When my daughter was 3 years old, she loved the show PJ Masks—three kid superheroes who solve crimes at night when most people are wearing their pajamas. When we bought her a PJ Masks costume (Owlette, to be exact), she was so excited she refused to take it off for two days straight.
It’s no secret: kids love superheroes. And adults do too! Who hasn’t wanted to fly or to run faster than Usain Bolt? Who hasn’t dreamed of having the power to teleport instead of enduring long road trips with a crying toddler? (Wait, is that just me?)
When a child dons a superhero costume, we see him transform into a character full of confidence and power. Our culture’s love for all things superheroes gives Christians a huge opportunity to introduce kids to the ultimate superpower God wants to give them.
Different Kind of Power
Do you remember when Jesus was about to ascend back to heaven after the 40 days he spent as the resurrected Messiah on earth? Well, his best buds, the disciples, thought maybe now the Messiah’s kingdom would be consummated and complete. Maybe now all oppression would cease. Maybe now, like what all superheroes do best, Jesus would rid the earth of evil.
But when they asked Jesus about this, he offered them a different kind of power: “It is not for you to know times or seasons that the Father has fixed by his own authority. But you will receive power when the Holy Spirit has come upon you, and you will be my witnesses . . . to the end of the earth” (Acts 1:7–8).
This power isn’t marked by political dominance but gospel faithfulness. This power isn’t expressed through superhuman strength but supernatural love. The Holy Spirit, who indeed is God, empowers followers of Jesus to be his witnesses—people who, through words and actions, embody the Messiah’s kingdom of holy love—all around the globe.
This power would not be expressed through superhuman strength but supernatural love.
That superpower may sound a bit lofty and otherworldly. But that’s only because it is. The disciples needed to learn that the power to love like Jesus in both word and deed is not a power they naturally possessed within themselves. We need to learn—and frequently relearn—this too.
To “love . . . another earnestly from a pure heart” (1 Pet. 1:22) isn’t something we simply muster up the willpower to do. We need help. Kids (and adults) can find it difficult to share, to exercise patience, and to forgive when sinned against. How do we counsel them when we see this natural struggle?

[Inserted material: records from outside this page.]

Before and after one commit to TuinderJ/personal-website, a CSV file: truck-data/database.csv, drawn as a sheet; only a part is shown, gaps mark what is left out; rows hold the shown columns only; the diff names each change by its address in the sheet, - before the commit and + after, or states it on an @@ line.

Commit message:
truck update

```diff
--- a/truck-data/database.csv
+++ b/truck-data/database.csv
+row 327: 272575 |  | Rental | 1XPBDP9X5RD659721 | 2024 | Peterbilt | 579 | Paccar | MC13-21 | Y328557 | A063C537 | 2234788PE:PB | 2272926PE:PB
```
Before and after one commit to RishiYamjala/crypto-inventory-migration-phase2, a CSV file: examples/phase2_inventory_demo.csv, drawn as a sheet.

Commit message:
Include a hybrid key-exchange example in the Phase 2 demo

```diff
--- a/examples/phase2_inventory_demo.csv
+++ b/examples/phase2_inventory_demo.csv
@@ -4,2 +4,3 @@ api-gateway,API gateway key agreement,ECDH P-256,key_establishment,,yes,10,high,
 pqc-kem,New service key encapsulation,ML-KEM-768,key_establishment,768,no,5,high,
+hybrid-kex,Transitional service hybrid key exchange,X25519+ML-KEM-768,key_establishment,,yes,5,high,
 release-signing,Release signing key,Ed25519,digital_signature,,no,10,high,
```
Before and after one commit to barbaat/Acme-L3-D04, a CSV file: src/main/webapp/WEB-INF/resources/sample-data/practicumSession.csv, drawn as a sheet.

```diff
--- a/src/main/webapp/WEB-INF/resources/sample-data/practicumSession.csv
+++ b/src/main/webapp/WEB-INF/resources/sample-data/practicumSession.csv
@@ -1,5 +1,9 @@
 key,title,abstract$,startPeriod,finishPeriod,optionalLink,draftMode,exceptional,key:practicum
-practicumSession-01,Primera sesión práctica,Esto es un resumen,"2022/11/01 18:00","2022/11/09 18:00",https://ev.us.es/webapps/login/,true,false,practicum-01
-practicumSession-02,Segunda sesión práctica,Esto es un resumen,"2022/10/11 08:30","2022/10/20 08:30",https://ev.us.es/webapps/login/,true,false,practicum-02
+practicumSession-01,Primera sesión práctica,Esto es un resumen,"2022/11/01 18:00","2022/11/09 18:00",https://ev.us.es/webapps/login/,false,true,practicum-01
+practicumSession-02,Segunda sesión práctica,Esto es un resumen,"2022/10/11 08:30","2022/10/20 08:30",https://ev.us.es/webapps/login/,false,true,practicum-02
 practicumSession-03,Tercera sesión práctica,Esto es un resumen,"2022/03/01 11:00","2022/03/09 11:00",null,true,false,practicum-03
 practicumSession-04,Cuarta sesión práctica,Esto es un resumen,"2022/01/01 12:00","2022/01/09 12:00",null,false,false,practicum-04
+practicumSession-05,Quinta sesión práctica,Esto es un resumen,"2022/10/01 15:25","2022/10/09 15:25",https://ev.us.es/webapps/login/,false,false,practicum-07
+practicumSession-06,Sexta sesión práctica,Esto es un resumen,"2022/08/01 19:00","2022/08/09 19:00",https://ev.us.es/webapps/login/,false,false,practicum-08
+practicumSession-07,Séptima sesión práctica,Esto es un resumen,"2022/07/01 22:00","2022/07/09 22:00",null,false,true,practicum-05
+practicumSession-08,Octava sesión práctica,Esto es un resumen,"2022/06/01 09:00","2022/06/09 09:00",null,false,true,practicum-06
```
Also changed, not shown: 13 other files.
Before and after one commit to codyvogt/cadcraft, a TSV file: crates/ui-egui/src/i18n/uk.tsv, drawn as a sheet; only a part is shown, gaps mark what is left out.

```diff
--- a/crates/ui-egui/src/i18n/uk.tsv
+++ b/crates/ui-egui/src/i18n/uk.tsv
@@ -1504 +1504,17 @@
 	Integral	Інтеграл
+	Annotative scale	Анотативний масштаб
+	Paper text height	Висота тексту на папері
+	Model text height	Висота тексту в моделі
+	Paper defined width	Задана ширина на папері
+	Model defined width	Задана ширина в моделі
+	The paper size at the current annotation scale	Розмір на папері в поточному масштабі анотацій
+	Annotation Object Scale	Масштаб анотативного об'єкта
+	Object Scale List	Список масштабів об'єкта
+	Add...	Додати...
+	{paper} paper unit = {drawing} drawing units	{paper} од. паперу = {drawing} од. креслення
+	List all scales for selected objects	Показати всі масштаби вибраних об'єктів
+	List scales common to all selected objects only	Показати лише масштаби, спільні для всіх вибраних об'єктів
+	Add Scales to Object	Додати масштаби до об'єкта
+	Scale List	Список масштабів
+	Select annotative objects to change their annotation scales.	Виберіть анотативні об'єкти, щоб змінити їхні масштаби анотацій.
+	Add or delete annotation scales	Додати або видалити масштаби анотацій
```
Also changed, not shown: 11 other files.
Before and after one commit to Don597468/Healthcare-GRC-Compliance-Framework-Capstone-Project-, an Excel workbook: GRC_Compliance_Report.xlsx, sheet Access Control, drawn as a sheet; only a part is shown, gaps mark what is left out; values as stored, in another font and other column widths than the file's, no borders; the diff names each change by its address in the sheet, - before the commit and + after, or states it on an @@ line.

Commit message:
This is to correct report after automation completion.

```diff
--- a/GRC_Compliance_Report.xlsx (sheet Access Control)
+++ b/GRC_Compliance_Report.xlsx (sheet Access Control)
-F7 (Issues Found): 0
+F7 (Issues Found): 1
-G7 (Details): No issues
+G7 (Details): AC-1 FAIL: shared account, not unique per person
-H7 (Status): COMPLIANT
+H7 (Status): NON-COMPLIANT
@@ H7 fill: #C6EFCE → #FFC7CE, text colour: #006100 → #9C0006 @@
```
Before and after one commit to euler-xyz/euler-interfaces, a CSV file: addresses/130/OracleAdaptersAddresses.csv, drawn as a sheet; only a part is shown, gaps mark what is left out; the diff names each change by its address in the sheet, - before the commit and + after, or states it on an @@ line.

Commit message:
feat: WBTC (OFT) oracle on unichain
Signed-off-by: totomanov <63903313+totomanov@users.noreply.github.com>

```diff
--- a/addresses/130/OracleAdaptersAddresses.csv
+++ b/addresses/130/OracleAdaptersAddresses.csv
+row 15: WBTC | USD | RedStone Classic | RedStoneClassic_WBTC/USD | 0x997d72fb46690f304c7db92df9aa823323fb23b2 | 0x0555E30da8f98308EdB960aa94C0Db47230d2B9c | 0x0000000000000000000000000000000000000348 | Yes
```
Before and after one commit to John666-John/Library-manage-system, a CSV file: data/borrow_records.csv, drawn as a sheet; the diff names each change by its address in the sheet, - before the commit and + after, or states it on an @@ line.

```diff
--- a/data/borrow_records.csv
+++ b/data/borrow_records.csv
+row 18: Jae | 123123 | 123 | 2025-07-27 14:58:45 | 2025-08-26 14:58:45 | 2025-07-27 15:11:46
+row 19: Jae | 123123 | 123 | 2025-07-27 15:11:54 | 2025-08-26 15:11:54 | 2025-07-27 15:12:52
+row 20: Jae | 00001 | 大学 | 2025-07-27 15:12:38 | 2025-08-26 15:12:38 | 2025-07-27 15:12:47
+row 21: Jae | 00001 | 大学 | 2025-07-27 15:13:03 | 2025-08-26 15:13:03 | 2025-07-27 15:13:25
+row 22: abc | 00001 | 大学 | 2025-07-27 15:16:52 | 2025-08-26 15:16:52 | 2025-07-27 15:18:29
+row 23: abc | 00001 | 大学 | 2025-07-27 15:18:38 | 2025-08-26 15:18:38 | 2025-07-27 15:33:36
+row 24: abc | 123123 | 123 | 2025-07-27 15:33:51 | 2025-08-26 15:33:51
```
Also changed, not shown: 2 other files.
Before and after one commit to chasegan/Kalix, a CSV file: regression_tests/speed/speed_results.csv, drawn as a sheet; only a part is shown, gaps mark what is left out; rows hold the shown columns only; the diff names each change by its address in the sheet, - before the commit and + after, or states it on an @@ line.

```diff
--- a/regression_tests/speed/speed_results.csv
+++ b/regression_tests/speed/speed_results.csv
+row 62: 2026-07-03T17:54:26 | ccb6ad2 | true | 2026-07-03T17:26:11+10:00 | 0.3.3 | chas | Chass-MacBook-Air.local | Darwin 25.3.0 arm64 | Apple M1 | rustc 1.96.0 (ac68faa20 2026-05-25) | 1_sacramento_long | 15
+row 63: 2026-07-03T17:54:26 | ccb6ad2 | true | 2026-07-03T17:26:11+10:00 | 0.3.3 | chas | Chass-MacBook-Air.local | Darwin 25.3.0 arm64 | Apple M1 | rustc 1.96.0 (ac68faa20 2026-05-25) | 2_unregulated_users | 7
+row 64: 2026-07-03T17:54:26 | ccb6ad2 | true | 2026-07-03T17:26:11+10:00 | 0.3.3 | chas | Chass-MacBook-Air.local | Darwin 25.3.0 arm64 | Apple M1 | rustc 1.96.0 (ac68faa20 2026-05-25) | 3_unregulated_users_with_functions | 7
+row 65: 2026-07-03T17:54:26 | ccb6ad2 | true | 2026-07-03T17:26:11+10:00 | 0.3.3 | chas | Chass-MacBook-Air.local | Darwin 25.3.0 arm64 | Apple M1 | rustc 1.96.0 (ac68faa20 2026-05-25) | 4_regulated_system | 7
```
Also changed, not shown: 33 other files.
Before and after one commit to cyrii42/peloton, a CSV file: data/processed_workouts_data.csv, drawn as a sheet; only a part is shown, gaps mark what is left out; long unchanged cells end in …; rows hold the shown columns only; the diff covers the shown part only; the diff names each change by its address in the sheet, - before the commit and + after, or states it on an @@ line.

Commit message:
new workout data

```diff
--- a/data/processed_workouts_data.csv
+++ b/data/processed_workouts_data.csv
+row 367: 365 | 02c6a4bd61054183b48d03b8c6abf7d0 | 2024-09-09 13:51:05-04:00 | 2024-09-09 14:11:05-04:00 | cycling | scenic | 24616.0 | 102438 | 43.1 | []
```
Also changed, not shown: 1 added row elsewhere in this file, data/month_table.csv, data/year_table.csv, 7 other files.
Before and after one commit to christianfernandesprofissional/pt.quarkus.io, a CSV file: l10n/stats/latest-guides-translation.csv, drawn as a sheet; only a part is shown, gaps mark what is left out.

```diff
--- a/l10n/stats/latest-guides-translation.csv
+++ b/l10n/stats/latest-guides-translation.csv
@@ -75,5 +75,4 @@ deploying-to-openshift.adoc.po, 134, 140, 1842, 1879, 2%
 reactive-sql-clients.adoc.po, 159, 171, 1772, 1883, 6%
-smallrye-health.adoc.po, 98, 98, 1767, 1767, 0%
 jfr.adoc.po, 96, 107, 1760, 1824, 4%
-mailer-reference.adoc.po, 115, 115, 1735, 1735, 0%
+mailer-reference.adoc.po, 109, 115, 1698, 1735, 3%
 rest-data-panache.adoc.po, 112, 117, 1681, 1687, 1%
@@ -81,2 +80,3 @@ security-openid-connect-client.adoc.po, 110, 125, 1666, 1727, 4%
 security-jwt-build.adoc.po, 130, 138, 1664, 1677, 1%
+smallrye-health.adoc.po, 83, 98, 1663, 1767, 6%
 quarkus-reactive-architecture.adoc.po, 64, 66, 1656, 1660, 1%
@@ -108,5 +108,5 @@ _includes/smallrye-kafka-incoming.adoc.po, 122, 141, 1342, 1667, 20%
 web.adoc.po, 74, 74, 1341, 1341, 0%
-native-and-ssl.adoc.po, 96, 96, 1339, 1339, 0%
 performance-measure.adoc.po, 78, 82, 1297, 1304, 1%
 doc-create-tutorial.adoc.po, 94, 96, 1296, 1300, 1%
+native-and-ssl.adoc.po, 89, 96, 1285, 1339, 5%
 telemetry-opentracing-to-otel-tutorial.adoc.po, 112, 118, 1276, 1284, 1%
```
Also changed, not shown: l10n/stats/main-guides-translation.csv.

Many of us (myself included) tend to resort to demands and threats for attitude and behavior modification:
“Fix your attitude!”
But Jesus offered a greater hope to his disciples: “I will ask the Father, and he will give you another Helper, to be with you forever” (John 14:16). What if our kids learned they don’t have to come up with “the goods” for doing good? What if we saw prayer with our kids—asking the Spirit for help to change our often-straying hearts—as our first defense rather than a last resort? What if our kids learned, even now, to see the Holy Spirit as their Helper in weakness?
Love Came to Live in Us
Much of the superhero lore of our time encourages self-actualization and self-empowerment. But the superpower God offers us, through his Spirit, draws on the reserves of God’s endless love, not our own limited love.
The superpower God offers us, through his Spirit, draws on the reserves of God’s endless love, not our own limited love.
The good news of Jesus doesn’t only tell us that God, in his superabundant love, gave us his only Son so that “whoever believes in him may have eternal life” (John 3:15). That good news also encompasses the fact that “God’s love has been poured into our hearts through the Holy Spirit who has been given to us” (Rom. 5:5). Our supernatural Helper is the One who allows us to experientially know the love of God. Without this, we have no lasting power to love.
“God is love” (1 John 4:8). And the good news we share with our kids must include the fact that love came to live in us. And with love in us, we have 24/7 access to the power of God to experience his love for us and display his love to others.
Like a superhero who changes into her cape or mask before saving the day, we have access to a superpower. Unlike our typical superheroes, though, we don’t have to run to a secret lab to change. We don’t have to find our super suit. We need only to run, through prayer and the Word, to the Holy Spirit, who gives us the power to love like Jesus.
The power kids need to live confidently isn’t found in themselves but in their God-given superpower Helper: the Holy Spirit. That’s good news worth sharing with superhero-loving kids and grown-ups alike!